> **RECORDS PROVIDED**
|---|
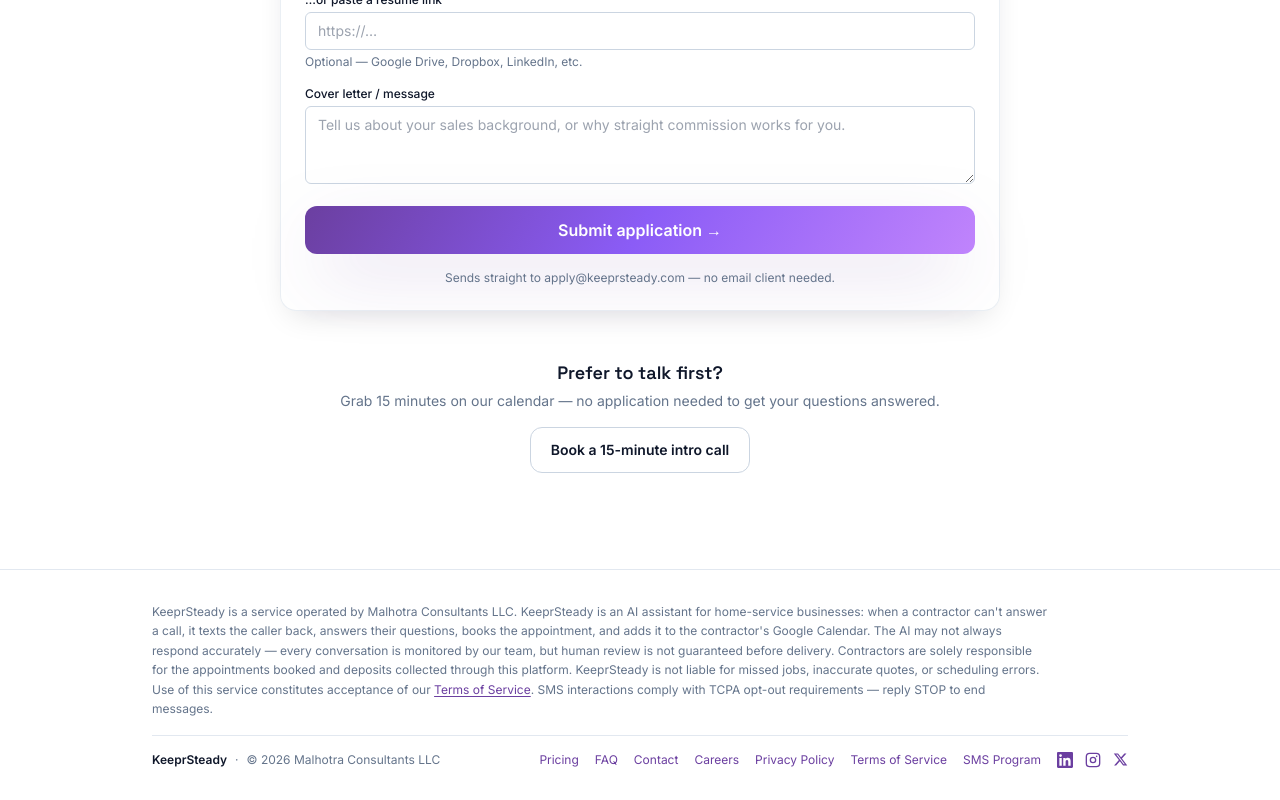
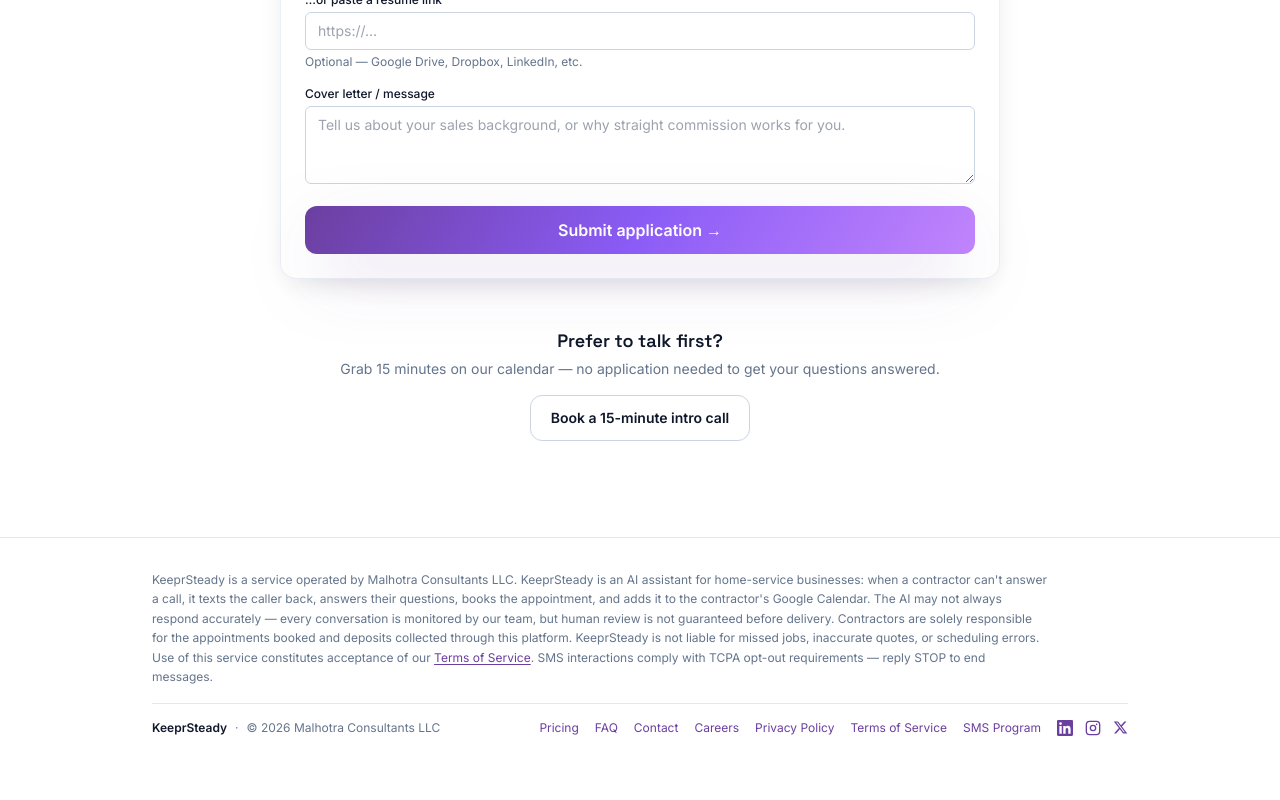
Before and after one commit to malhotra-vikas/bookingblues, a Next.js app in the folder apps/web/: page /careers in a window 1280 px wide. Shown: the part 2284-3084 px from the top of the page. After the commit the page ends 3052 px from the top, so only its background shows below. Built offline with nearby package versions, Linux system fonts and the light colour scheme; no server answers.

Commit message:
Updated apply form

```diff
--- a/apps/web/components/careers/ApplyForm.tsx
+++ b/apps/web/components/careers/ApplyForm.tsx
@@ -151,9 +151,6 @@ export function ApplyForm(): JSX.Element {
         className="w-full rounded-xl bg-brand-sheen px-4 py-3 text-base font-semibold text-white shadow-glow disabled:opacity-50">
         {busy ? 'Submitting…' : 'Submit application →'}
       </button>
-      <p className="text-center text-xs text-muted">
-        Sends straight to {BRAND.applyEmail} — no email client needed.
-      </p>
     </form>
   );
 }
```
|---|
> **WHAT IS BEING ASKED**
Print all records verbatim, excluding pictures.

> **COMPLETED EXERCISE**
Before and after one commit to malhotra-vikas/bookingblues, a Next.js app in the folder apps/web/: page /careers in a window 1280 px wide. Shown: the part 2284-3084 px from the top of the page. After the commit the page ends 3052 px from the top, so only its background shows below. Built offline with nearby package versions, Linux system fonts and the light colour scheme; no server answers.

Commit message:
Updated apply form

```diff
--- a/apps/web/components/careers/ApplyForm.tsx
+++ b/apps/web/components/careers/ApplyForm.tsx
@@ -151,9 +151,6 @@ export function ApplyForm(): JSX.Element {
         className="w-full rounded-xl bg-brand-sheen px-4 py-3 text-base font-semibold text-white shadow-glow disabled:opacity-50">
         {busy ? 'Submitting…' : 'Submit application →'}
       </button>
-      <p className="text-center text-xs text-muted">
-        Sends straight to {BRAND.applyEmail} — no email client needed.
-      </p>
     </form>
   );
 }
```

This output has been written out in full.